On June 27, 2020, the memorial was removed by private owners. A statement released by the city said: “The privately owned 1902 Confederate monument of Fayetteville was relocated today by its owners and placed into storage. This action was not directed or paid for by the city.″
On June 27, 2020, the monument was removed by private owners -- the Sons of Confederate Veterans and Daughters of the Confederacy -- from its location in the triangle formed between the intersection of East and West Dobbin Avenue, Morganton Street, and Fort Bragg Road, facing northeast. It was taken to an undisclosed location.
The monument stood in a grassy area, surrounded by trees.
The monument was originally located in the center of St. James Square, at the present day intersection of Grove, Green, Rowan, and Ramsey Streets. This was the site of an old courthouse before the monument was built.
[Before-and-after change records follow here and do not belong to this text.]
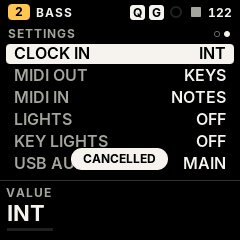
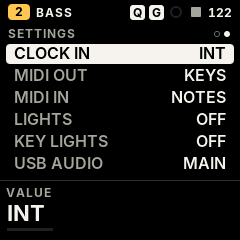
Pictures and pages follow firmware 0.2 everywhere; no stale firmware from browser caches
- README screen sheet and promo images rebuilt from the firmware's own renders (tools/make_promo.py):
  STEP page, CLIPS, 2-slot PROJECT, the real SETTINGS rows; new promo/7-clips-step.png
- design mockups 12/13 match the firmware (2 project slots, its settings rows)
- simulator and device page fetch fm1sim.wasm by its hash with cache: no-cache;
  the simulator page shows the firmware version it runs (FM1 MOVE 0.2)

Claude-Session: https://claude.ai/code/session_01254DZ46GQRomKknL9YNjnp

Changed region(s): [[0.2917, 0.6125, 0.7, 0.7292]]

diff --git a/docs/sim/index.html b/docs/sim/index.html
@@ -109,6 +109,7 @@ button.act.ghost { background: transparent; color: var(--text-1); border: 1px so
   <h1>FM1 MOVE</h1>
   <span class="sub">Browser test view — the firmware's own code, compiled to WebAssembly</span>
   <span class="pill">SIMULATION</span>
+  <span class="pill" id="fwver" title="the firmware compiled into this page">FM1 MOVE 0.2</span>
   <nav><a href="../manual/">Manual</a><a href="../device/">Device &amp; install</a><a href="https://github.com/Nicodesy06/FM1-MOVE/tree/fm1-move/dev">Repository</a><a href="https://github.com/Nicodesy06/FM1-MOVE/blob/fm1-move/dev/docs/UI_MAPPING.md">Control map</a></nav>
 </header>
 
@@ -151,7 +152,7 @@ button.act.ghost { background: transparent; color: var(--text-1); border: 1px so
   </div>
   <div class="card">
     <h2>WHAT THIS IS</h2>
-    The FM1 Move firmware (eight-track engine, Groove Engine, controls, screens, projects) running unchanged on a
+    The FM1 Move firmware (eight-track engine, Groove Engine, clips and scenes, the STEP editor, controls, screens, projects) running unchanged on a
     simulated panel. Saved projects stay in this browser. It is <b>not</b> the hardware: timing, audio load and the
     screen's speed differ, and nothing here has been tested on an FM-1 yet.
     <div id="status" style="margin-top:8px;color:var(--text-3)"></div>
@@ -358,7 +359,7 @@ async function boot() {
   buildPanel();
   addEventListener("resize", layoutKeys);
   try {
-    const r = await fetch("fm1sim.wasm");
+    const r = await fetch("fm1sim.wasm?v=e56ef74fb826", { cache: "no-cache" });   /* (never an older firmware from the cache) */
     const { instance } = await WebAssembly.instantiate(await r.arrayBuffer(), {});
     X = instance.exports; mem = X.memory;
     X.sim_init();

diff --git a/docs/device/index.html b/docs/device/index.html
@@ -3659,7 +3659,7 @@ async function connectVirtual() {
   say("Starting the virtual FM1…");
   let X;
   try {
-    const r = await fetch("../sim/fm1sim.wasm");
+    const r = await fetch("../sim/fm1sim.wasm?v=e56ef74fb826", { cache: "no-cache" });   /* (make_device.py: this build) */
     if (!r.ok) throw new Error("fm1sim.wasm: HTTP " + r.status);
     ({ instance: { exports: X } } = await WebAssembly.instantiate(await r.arrayBuffer(), {}));
   } catch (e) { say("Could not load the virtual FM1: " + e.message, true); return; }

diff --git a/web/device.html b/web/device.html
@@ -555,7 +555,7 @@ async function connectVirtual() {
   say("Starting the virtual FM1…");
   let X;
   try {
-    const r = await fetch("../sim/fm1sim.wasm");
+    const r = await fetch("../sim/fm1sim.wasm?v=WASMHASH", { cache: "no-cache" });   /* (make_device.py: this build) */
     if (!r.ok) throw new Error("fm1sim.wasm: HTTP " + r.status);
     ({ instance: { exports: X } } = await WebAssembly.instantiate(await r.arrayBuffer(), {}));
   } catch (e) { say("Could not load the virtual FM1: " + e.message, true); return; }

diff --git a/tools/make_promo.py b/tools/make_promo.py
@@ -1,0 +1,94 @@
+#!/usr/bin/env python3
+# SPDX-License-Identifier: GPL-3.0-only
+"""The README's screen sheet and the promo images that show screens, from the firmware's own renders.
+
+  python3 tools/ui_mockups.py      first: docs/ui/live/*.png (the virtual FM1 running the firmware's controls)
+  python3 tools/make_promo.py      -> assets/readme/screens.png, promo/2-screens.png, promo/7-clips-step.png
+
+Every screen here is drawn by the firmware's UI code in host simulation (tests/fm1move_ui_test.c), so the images
+follow the firmware: run this again whenever the screens change. Not photos of an FM-1.
+"""
+from pathlib import Path
+from PIL import Image, ImageDraw, ImageFont
+
+ROOT = Path(__file__).resolve().parent.parent
+LIVE = ROOT / "docs/ui/live"
+FONT = ROOT / "assets/fonts/inter"
+BG = (10, 10, 11)
+TEXT1, TEXT2, TEXT3 = (244, 241, 234), (170, 168, 162), (110, 108, 104)
+AMBER = (255, 200, 87)
+
+
+def shot(name, scale):
+    im = Image.open(LIVE / f"{name}.png").convert("RGB")
+    return im.resize((im.width * scale // 4, im.height * scale // 4), Image.NEAREST if scale % 4 == 0 else Image.LANCZOS)
+
+
+def card(base, im, x, y, radius=14):
+    """a screen with rounded corners and a thin frame, as on the panel"""
+    d = ImageDraw.Draw(base)
+    d.rounded_rectangle((x - 4, y - 4, x + im.width + 3, y + im.height + 3), radius + 4, fill=(36, 36, 40))
+    mask = Image.new("L", im.size, 0)
+    ImageDraw.Draw(mask).rounded_rectangle((0, 0, im.width - 1, im.height - 1), radius, fill=255)
+    base.paste(im, (x, y), mask)
+
+
+def font(name, size):
+    return ImageFont.truetype(str(FONT / name), size)
+
+
+def readme_sheet():
+    names = ["01-play", "02-tracks", "03-sequencer", "03b-sequencer-step",
+             "07c-clips-queued", "05-groove", "08-mixer", "09-sound"]
+    s, gap = 480, 24
+    out = Image.new("RGB", (4 * s + 5 * gap, 2 * s + 3 * gap), BG)
+    for i, n in enumerate(names):
+        out.paste(shot(n, 8), (gap + (i % 4) * (s + gap), gap + (i // 4) * (s + gap)))
+    out.save(ROOT / "assets/readme/screens.png", optimize=True)
+
+
+def promo_screens():
+    out = Image.new("RGB", (1920, 1080), BG)
+    d = ImageDraw.Draw(out)
+    d.text((110, 78), "Every function, one press away", font=font("InterDisplay-Bold.otf", 72), fill=TEXT1)
+    d.text((112, 172), "The FM-1's 240 × 240 display — rendered here by the firmware's own code",
+           font=font("Inter-SemiBold.otf", 32), fill=TEXT2)
+    items = [("01-play", "PLAY"), ("03-sequencer", "SEQUENCER"), ("03b-sequencer-step", "STEP EDIT"),
+             ("07c-clips-queued", "CLIPS"), ("05-groove", "GROOVE"),
+             ("02-tracks", "TRACKS"), ("08-mixer", "MIXER"), ("09-sound", "SOUND"),
+             ("12-project-live", "PROJECTS"), ("13-settings-live", "SETTINGS")]
+    s, gx, x0, y0, rowh = 300, 47, 110, 255, 375
+    lab = font("Inter-Bold.otf", 24)
+    for i, (n, t) in enumerate(items):
+        x, y = x0 + (i % 5) * (s + gx), y0 + (i // 5) * rowh
+        card(out, shot(n, 5), x, y)
+        d.text((x + 2, y + s + 18), t, font=lab, fill=TEXT2)
+    out.save(ROOT / "promo/2-screens.png", optimize=True)
+
+
+def promo_clips():
+    out = Image.new("RGB", (1920, 1080), BG)
+    d = ImageDraw.Draw(out)
+    d.text((110, 70), "NEW IN 0.2", font=font("Inter-Bold.otf", 28), fill=AMBER)
+    d.text((108, 112), "Clips, scenes and step editing", font=font("InterDisplay-Bold.otf", 72), fill=TEXT1)
+    d.text((112, 206), "8 tracks × 6 clips, launched on the next bar · SLOOP's step editor is back",
+           font=font("Inter-SemiBold.otf", 32), fill=TEXT2)
+    s = 480
+    cols = [("07c-clips-queued", "CLIPS held + keys 1–6: the track's clips", "keys 9–14: scenes"),
+            ("07b-clips-live", "CLIPS screen: copy, clear, launch", "all 48 clips at a glance"),
+            ("03b-sequencer-step", "STEP page: play keys to write steps", "chords, ties, accent, slide")]
+    for i, (n, a, b) in enumerate(cols):
+        x = 110 + i * (s + 90)
+        card(out, shot(n, 8), x, 300)
+        d.text((x, 812), a, font=font("Inter-Bold.otf", 28), fill=TEXT1)
+        d.text((x, 852), b, font=font("Inter-SemiBold.otf", 26), fill=TEXT3)
+    d.text((110, 970), "Experimental · simulated on a computer, not yet tested on an FM-1 · nicodesy06.github.io/FM1-MOVE",
+           font=font("Inter-SemiBold.otf", 26), fill=TEXT3)
+    out.save(ROOT / "promo/7-clips-step.png", optimize=True)
+
+
+if __name__ == "__main__":
+    readme_sheet()
+    promo_screens()
+    promo_clips()
+    print("make_promo: assets/readme/screens.png, promo/2-screens.png, promo/7-clips-step.png")

diff --git a/tests/fm1move_ui_test.c b/tests/fm1move_ui_test.c
@@ -357,6 +357,7 @@ int main(int argc, char **argv)
     frames(10);
     hold_ms(B_HOME, 800);
     check(ctl.menu && ctl.screen == SC_PROJECT, "HOME held: the PROJECT page");
+    frames(100);                                          /* (the toast and the knob focus gone: a clean picture) */
     ppm("12-project-live");
     {
         int16_t bpm = song.g[G_BPM];
@@ -377,6 +378,7 @@ int main(int argc, char **argv)
     }
     hold_ms(B_HOME, 800);
     check(ctl.menu && ctl.screen == SC_SETTINGS, "HOME held again: SETTINGS");
+    frames(100);                                          /* (the toast and the knob focus gone: a clean picture) */
     ppm("13-settings-live");
     tap(B_HOME);
     check(!ctl.menu && ctl.screen == SC_PLAY, "HOME tapped: back to PLAY");
@@ -429,6 +431,19 @@ int main(int argc, char **argv)
         turn(EN_K4, 1);
         check(TSEL->step[0].note[0] == n0 + 2u && (TSEL->step[0].flags & SF_ACCENT), "NOTE transposes it, FLAG accents it");
     }
+    {                                                     /* (a phrase in the rest of the page, for the picture) */
+        static const uint8_t PH[12] = {67, 0, 70, 72, 0, 74, 72, 70, 0, 67, 65, 62};
+        uint32_t w;
+        for (w = 0; w < 12u; w++)
+            if (PH[w]) {
+                uint8_t n = PH[w];
+                put_step(TSEL, 4u + w, 1, &n, ST_NOTE, 0);
+            }
+        TSEL->step[5].time = ST_TIE;
+        TSEL->step[9].flags |= SF_SLIDE;
+        TSEL->step[13].flags |= SF_ACCENT;
+    }
+    frames(100);                                          /* (the toast and the knob focus gone: a clean picture) */
     ppm("03b-sequencer-step");
     turn(EN_ALGO, 1);
     check(ui.cursor == 1u, "ALGORITHM moves the cursor too");
@@ -486,6 +501,7 @@ int main(int argc, char **argv)
     for (i = 0, k = 1; i < NTRK; i++)
         k &= clip_playing(i) == 0;
     check(k && mv.scene == 0 && clip_holds(1, 0), "CLIPS held + white key 9: scene 1 on every track on the bar");
+    frames(100);                                          /* (the toast and the knob focus gone: a clean picture) */
     ppm("07b-clips-live");
     tap(B_SAVE);
     check(clip_state(1, 2) == 3, "CLIPS tapped on CLIPS: the cursor's clip is asked for");

diff --git a/tests/ui_mockups.c b/tests/ui_mockups.c
@@ -297,36 +297,33 @@ int main(int argc, char **argv)
     kn(3, "TRK FLT", "LP 40", 300, 1);
     render(dir, "11_perform");
 
-    /* PROJECT */
+    /* PROJECT (as the firmware lists it: 2 slots, the autosave keeps the work in progress) */
     demo();
     mv.screen = SC_PROJECT;
     mv.playing = 0;
-    {
-        static const char *const N[6] = {"1  NIGHT DRIVE", "2  AFRO 122", "3  DUB SKETCH", "4  EMPTY", "5  EMPTY",
-                                         "6  EMPTY"};
-        static const char *const R[6] = {"124 BPM", "122 BPM", "86 BPM", "", "", ""};
-        for (i = 0; i < 6u; i++) {
-            snprintf(mv.row_l[i], 16, "%s", N[i]);
-            snprintf(mv.row_r[i], 16, "%s", R[i]);
-        }
-        mv.nrows = 6;
-        mv.row_sel = 1;
-        mv.row_cur = 0;
-    }
+    mv.npages = 2;
+    mv.page = 0;
+    snprintf(mv.row_l[0], 16, "1  PROJECT");
+    snprintf(mv.row_r[0], 16, "SAVED");
+    snprintf(mv.row_l[1], 16, "2  EMPTY");
+    mv.row_r[1][0] = 0;
+    mv.nrows = 2;
+    mv.row_sel = 0;
+    mv.row_cur = 0xFF;
     kn(0, "SAVE", "SAVE", -1, 0);
-    kn(1, "PLAY", "LOAD", -1, 0);
-    kn(2, "EDIT", "COPY", -1, 0);
-    kn(3, "REC", "DELETE", -1, 0);
+    kn(1, "EDIT", "LOAD", -1, 0);
+    mv.k[2].label = mv.k[3].label = 0;
     render(dir, "12_project");
 
-    /* SETTINGS */
+    /* SETTINGS (the firmware's rows, ui_move_ctl.c ST_LABEL) */
     demo();
     mv.screen = SC_SETTINGS;
-    mv.npages = 3;
+    mv.npages = 2;
+    mv.page = 1;
     mv.playing = 0;
     {
-        static const char *const L[6] = {"CLOCK IN", "CLOCK OUT", "MIDI OUT", "TRACK 8 CH", "LIGHTS", "BRIGHTNESS"};
-        static const char *const R[6] = {"USB", "ON", "SEQUENCER", "5", "LOW", "80 %"};
+        static const char *const L[6] = {"CLOCK IN", "MIDI OUT", "MIDI IN", "LIGHTS", "KEY LIGHTS", "USB AUDIO"};
+        static const char *const R[6] = {"USB", "SEQ", "NOTES", "LOW", "WHITE", "MAIN"};
         for (i = 0; i < 6u; i++) {
             snprintf(mv.row_l[i], 16, "%s", L[i]);
             snprintf(mv.row_r[i], 16, "%s", R[i]);

diff --git a/web/make_device.py b/web/make_device.py
@@ -93,6 +93,8 @@ def main(move_pkg, version, sloop_pkg=None):
         if html.count(mark) != 1:
             raise SystemExit(f"device.html must contain {mark} once")
         html = html.replace(mark, text)
+    wasm = ROOT / "docs/sim/fm1sim.wasm"                 # the virtual FM1 asks for this exact build (never a cached one)
+    html = html.replace("fm1sim.wasm?v=WASMHASH", "fm1sim.wasm?v=" + hashlib.sha256(wasm.read_bytes()).hexdigest()[:12])
     out = ROOT / "docs/device"
     out.mkdir(parents=True, exist_ok=True)
     (out / "index.html").write_text(html, encoding="utf-8")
The statue was moved to the northeast side of the square in 1951 when the surrounding roads were realigned.
In May 2002, it was moved to a new location because the United Daughters of the Confederacy chapter felt that the intersection in St. James' Square had become too commercialized and had lost much of its beauty. It stood in the triangle formed between the intersection of East and West Dobbin Avenue, Morganton Street, and Fort Bragg Road, facing northeast.
The monument was the location for at least two Confederate Memorial Day celebrations. The statue was moved in 1951, and was restored and rededicated on May 10, 1992, ninety years after the original dedication, at which time the small inscribed stones surrounding the monument were added. In May 2002, it was moved to its current location and again rededicated on May 10, 2002.